== GIVEN RECORDS

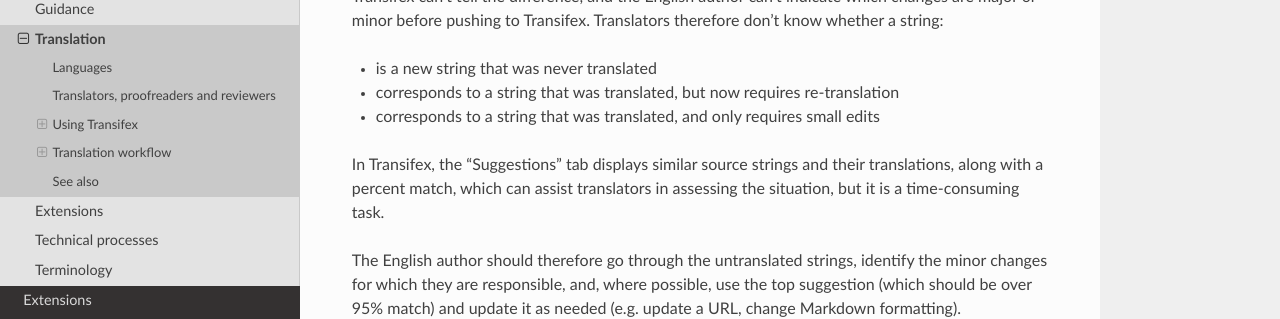
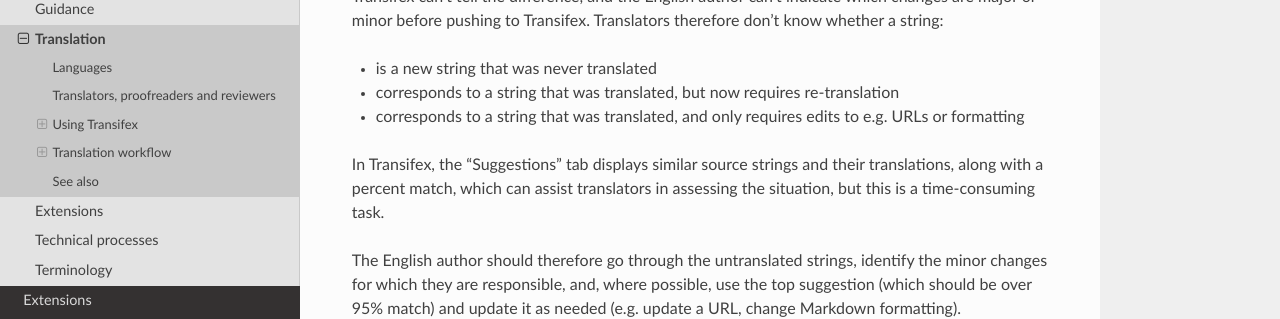
Before and after one commit to open-contracting/standard-development-handbook, a Sphinx documentation site: the page built from docs/standard/translation.md, in a window 1280 px wide and 900 px high, scrolled down 3663 px. Shown: the part 286-605 px from the top of the window. Built offline with Sphinx 7.4.7 and the Read the Docs theme 2.0.0, drawn with Linux system fonts in a browser that asks for light colours.

Commit message:
Copy edit

```diff
--- a/docs/standard/translation.md
+++ b/docs/standard/translation.md
@@ -120,9 +120,9 @@
 
 * is a new string that was never translated
 * corresponds to a string that was translated, but now requires re-translation
-* corresponds to a string that was translated, and only requires small edits
+* corresponds to a string that was translated, and only requires edits to e.g. URLs or formatting
 
-In Transifex, the "Suggestions" tab displays similar source strings and their translations, along with a percent match, which can assist translators in assessing the situation, but it is a time-consuming task.
+In Transifex, the "Suggestions" tab displays similar source strings and their translations, along with a percent match, which can assist translators in assessing the situation, but this is a time-consuming task.
 
 The English author should therefore go through the untranslated strings, identify the minor changes for which they are responsible, and, where possible, use the top suggestion (which should be over 95% match) and update it as needed (e.g. update a URL, change Markdown formatting).
 
```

====

WORK TO BE COMPLETED —
Please write out all of the data verbatim, with no pictures in the copy.

ANSWER SPACE —
Before and after one commit to open-contracting/standard-development-handbook, a Sphinx documentation site: the page built from docs/standard/translation.md, in a window 1280 px wide and 900 px high, scrolled down 3663 px. Shown: the part 286-605 px from the top of the window. Built offline with Sphinx 7.4.7 and the Read the Docs theme 2.0.0, drawn with Linux system fonts in a browser that asks for light colours.

Commit message:
Copy edit

```diff
--- a/docs/standard/translation.md
+++ b/docs/standard/translation.md
@@ -120,9 +120,9 @@
 
 * is a new string that was never translated
 * corresponds to a string that was translated, but now requires re-translation
-* corresponds to a string that was translated, and only requires small edits
+* corresponds to a string that was translated, and only requires edits to e.g. URLs or formatting
 
-In Transifex, the "Suggestions" tab displays similar source strings and their translations, along with a percent match, which can assist translators in assessing the situation, but it is a time-consuming task.
+In Transifex, the "Suggestions" tab displays similar source strings and their translations, along with a percent match, which can assist translators in assessing the situation, but this is a time-consuming task.
 
 The English author should therefore go through the untranslated strings, identify the minor changes for which they are responsible, and, where possible, use the top suggestion (which should be over 95% match) and update it as needed (e.g. update a URL, change Markdown formatting).
 
```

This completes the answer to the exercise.